Amys_Bookshelf_Reviews More than 1 year ago
Incredible The characters are amazingly multi-dimensional, and very charismatic. The environment was also a major characters, as it was not just the people in the book. It's an incredible suspense and dramatic story, and I will drawn in. Burch writes this story well, so much that it becomes more than just a story. This is definitely not a one-size-fit all genre, and I love that there is more than just a thrilling mystery, it also has hints of romance and excitement. Provincetown is a place that I never visited in reality, but I felt I just traveled there through the eyes and mind of Burch.
Lindenheim More than 1 year ago
If you’ve ever lived in Provincetown, or even just visited there, you’ll love this book. The characters are quite unusual and very memorable. There’s an intriguing subplot based on the past interwoven into the main plot, which gives the story more depth overall. It’s basically a very upbeat tale, with some very funny parts, plus a totally unexpected surprise near the end. The author, who lives in P’town himself, gives us a realistic view of this magical town. I have my own happy memories of many of the places he mentions in his book. While you won’t find the actual Homeport building, it would surely be nice if it were really there.
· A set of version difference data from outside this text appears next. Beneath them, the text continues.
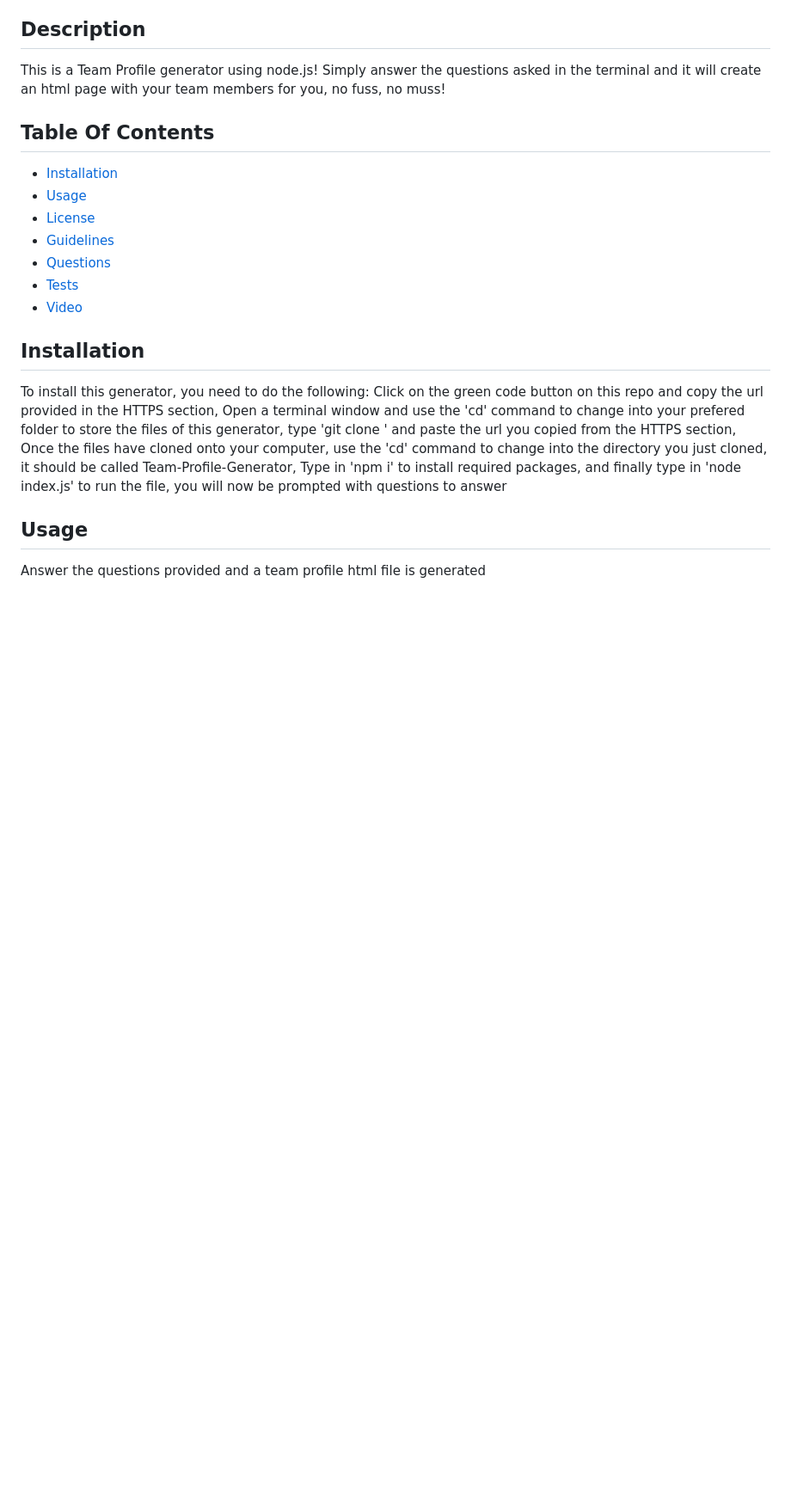
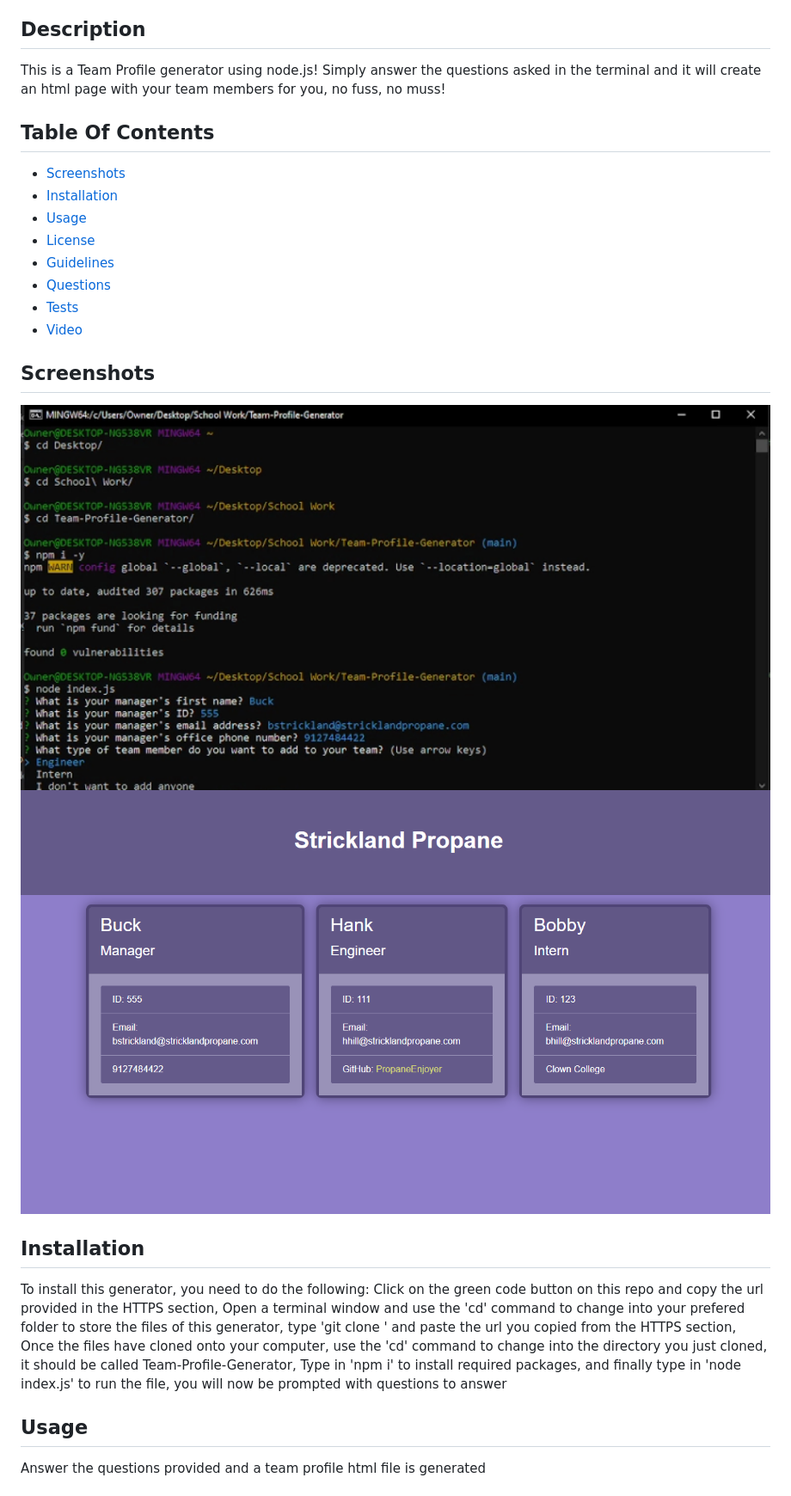
Before and after one commit to BenBasic/Team-Profile-Generator, a Markdown page: README.md, the part around the change. Shown: that part at 86% size. Drawn GitHub-style; pictures changed too: assets/images/screenshot.png (added), assets/images/screenshot2.png (added); blank space fills up the shorter version.

Commit message:
Added screenshots to readme

```diff
--- a/README.md
+++ b/README.md
@@ -7,6 +7,7 @@
 
   ## Table Of Contents
 
+  - [Screenshots](#screenshots)
   - [Installation](#installation)
   - [Usage](#usage)
   - [License](#license)
@@ -14,6 +15,13 @@
   - [Questions](#questions)
   - [Tests](#tests)
   - [Video](#video)
+
+  ## Screenshots
+
+
+![alt text](assets/images/screenshot.png)
+![alt text](assets/images/screenshot2.png)
+
 
   ## Installation
 
```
MikiHope More than 1 year ago
This is a sensitive and extremely well written book that chronicles the life of Marc Nugent. Marc is gay and is fleeing his abusive partner in NYC. He finds himself in Provincetown with no place to stay and no means of support. He helps an older woman pick up groceries that have fallen into the street and is directed to go to another woman's house where she knows there may be a job and a roof for over his head. The only caveat is that he can't tell who sent him there--or he may not get the job--and it is winter and starting to get cold! The inhabitants of this house are interesting to say the least and it takes Marc a while to get used to them all. When the woman who owns the house finds out that Marc wants to be a writer she sets him up in the attic where her father used to journal every night. He is allowed to read all the journals--except for the last one--it is lost. There is a mystery to be solved here--and one that has kept 2 woman separated for a lot of years. Can Marc and his friends ferret out the real truth? Will any of them ever really learn to trust again? I suggest you read this book to find out!